I understand the task of psychotherapy as enabling individuals to re-connect with themselves, with people around them and with the different contexts they inhabit. Neoliberalism isolates people as individuals, sets them in competition against each other, and make them responsible for their suffering. Austerity measures and social cleansing have been damaging lives by destroying communities and deepening segregation. I see in psychotherapy the potential to counter the effects of neoliberalism: isolation, self-obsession, competition, hatred for yourself and others.
I believe psychotherapy can help us to face today’s fear of the “other”, the fear of the different within and outside ourselves which, in our challenging socio-political conditions, pushes us towards hatred, abuse and oppression, in the relation of men and women, white and black, native and foreigner, straight and queer, normal and pathological. A therapy that has at its core the relationship between therapist and users, addressing difference of gender, race, class, sexual orientation, age and ability, can begin to address this fear of otherness and its consequences.
Neoliberalism dries out our ability to feel and experience emotions collectively. Our emotional life is filtered by social media and we are encouraged to feel as individual consumers. Emotions are transformed into digital information or get buried within our bodies, generating more suffering. Psychotherapy can help us to bring emotions back into our collective life, starting from the interpersonal relationship developed within the sessions.

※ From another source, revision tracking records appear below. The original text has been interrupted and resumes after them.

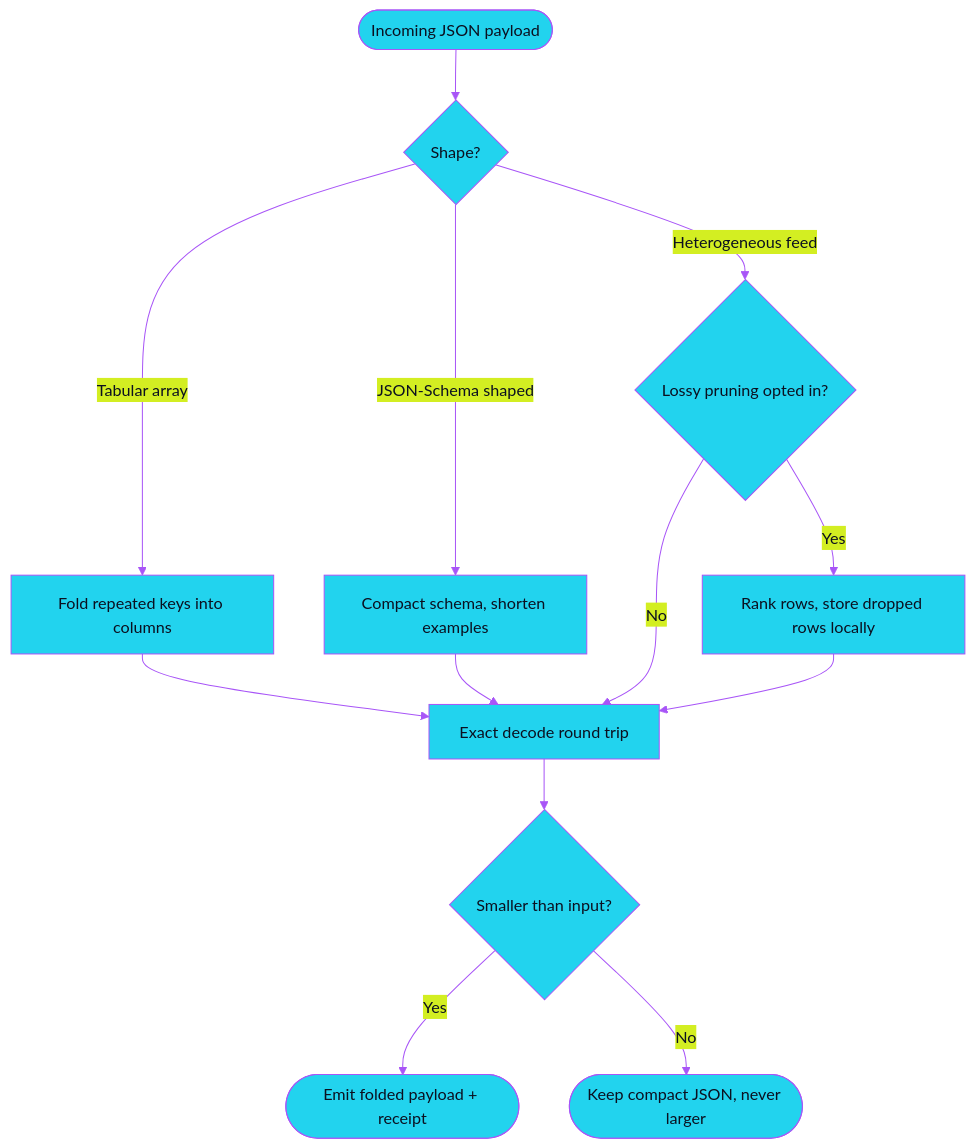
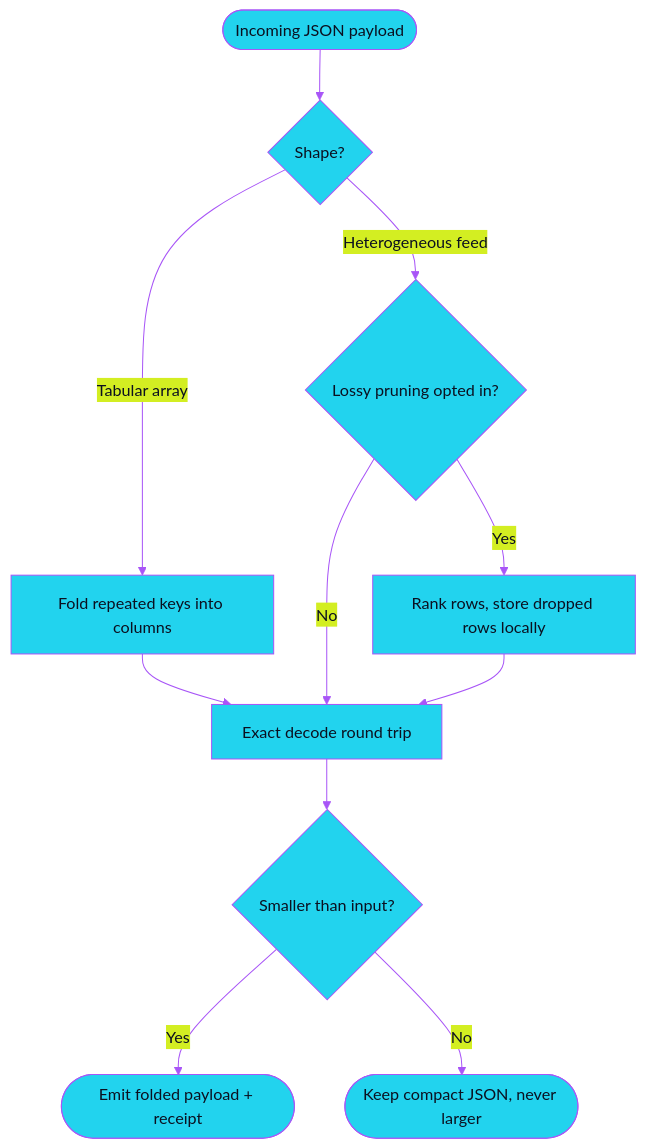
Before and after one commit to snchimata/tokenfold: the third of 4 diagrams in README.md, drawn with Mermaid. The commit also changed other lines of this file, not shown here.

````diff
--- a/README.md
+++ b/README.md
@@ -139,16 +147,14 @@
 ```mermaid
 %%{init: {"theme": "base", "themeVariables": {"primaryColor": "#22D3EE", "primaryTextColor": "#0b1020", "primaryBorderColor": "#A855F7", "lineColor": "#A855F7", "fontFamily": "ui-sans-serif, system-ui, sans-serif"}}}%%
 flowchart TD
     Start([Incoming JSON payload]) --> Detect{Shape?}
     Detect -->|Tabular array| Fold[Fold repeated keys into columns]
-    Detect -->|JSON-Schema shaped| Compact[Compact schema, shorten examples]
     Detect -->|Heterogeneous feed| Choice{Lossy pruning opted in?}
     Fold --> Verify
-    Compact --> Verify
     Choice -->|No| Verify[Exact decode round trip]
     Choice -->|Yes| Rank[Rank rows, store dropped rows locally]
     Rank --> Verify
     Verify --> Guard{Smaller than input?}
     Guard -->|Yes| Emit([Emit folded payload + receipt])
     Guard -->|No| Passthrough([Keep compact JSON, never larger])
 ```
````
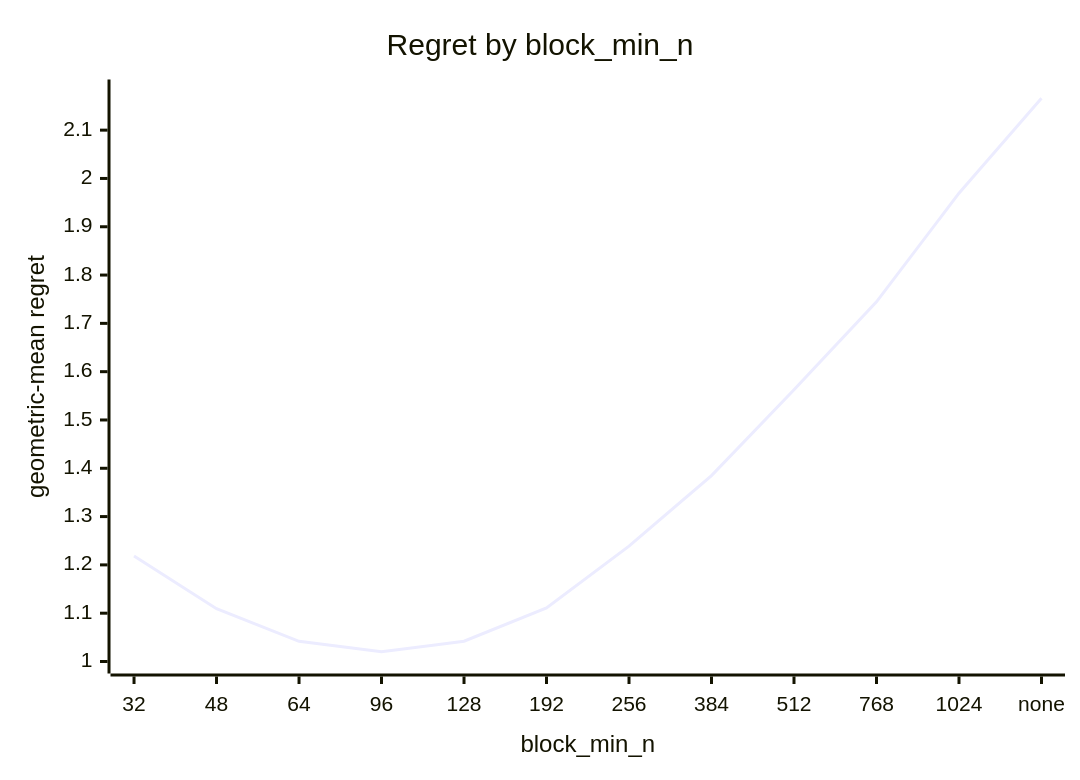
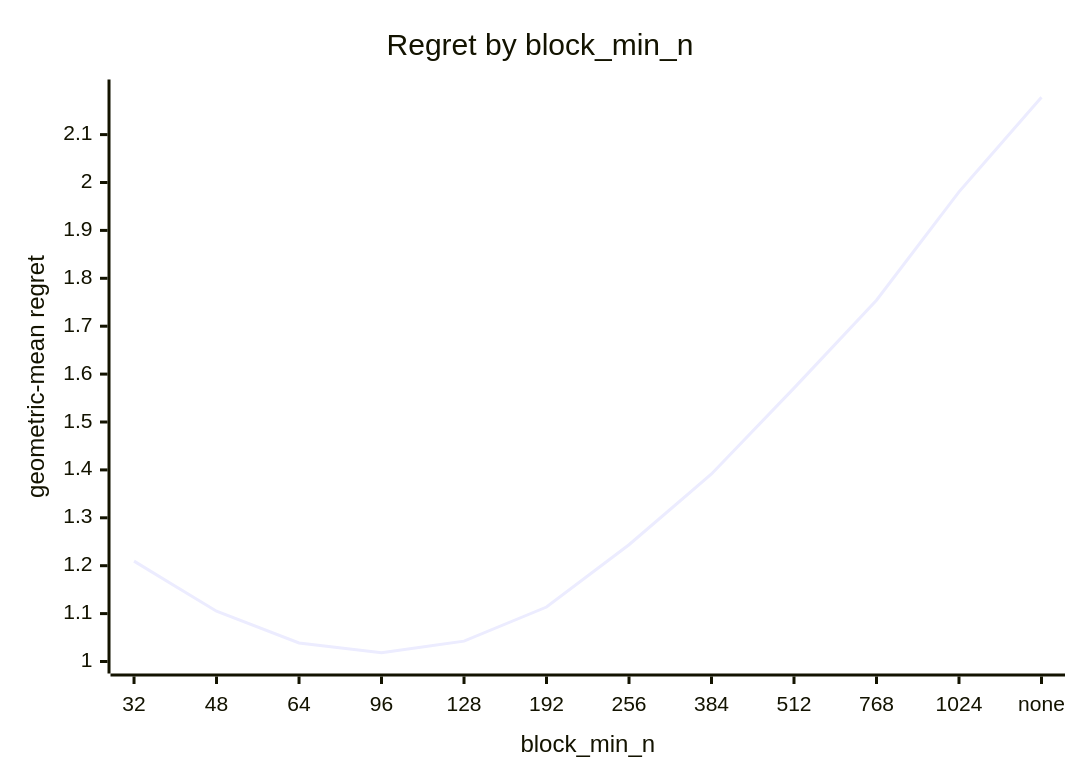
Before and after one commit to c0rmac/metal-linalg: the first of 5 diagrams in docs/results/apple-m5-pro-20gpu/combined/eigh/report.md, drawn with Mermaid. The commit also changed other lines of this file and 9 other files, not shown here.

````diff
--- a/docs/results/apple-m5-pro-20gpu/combined/eigh/report.md
+++ b/docs/results/apple-m5-pro-20gpu/combined/eigh/report.md
@@ -51,7 +53,7 @@
 ```mermaid
 xychart-beta
     title "Regret by block_min_n"
     x-axis "block_min_n" [32, 48, 64, 96, 128, 192, 256, 384, 512, 768, 1024, none]
-    y-axis "geometric-mean regret" 1.0 --> 2.18
-    line [1.2182, 1.1093, 1.0418, 1.0202, 1.0419, 1.1109, 1.2389, 1.3848, 1.5624, 1.7446, 1.9695, 2.1660]
+    y-axis "geometric-mean regret" 1.0 --> 2.19
+    line [1.2095, 1.1051, 1.0386, 1.0184, 1.0425, 1.1137, 1.2438, 1.3916, 1.5707, 1.7542, 1.9805, 2.1782]
 ```
````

Psychotherapy can and should be a tool, amongst others, for socio-political change: it is crucial for psychotherapy to be made available free of charge for those who are oppressed by structural violence, who do not have the means to pay for it, who would not benefit from the “cost-effective” types of therapy offered today by the NHS.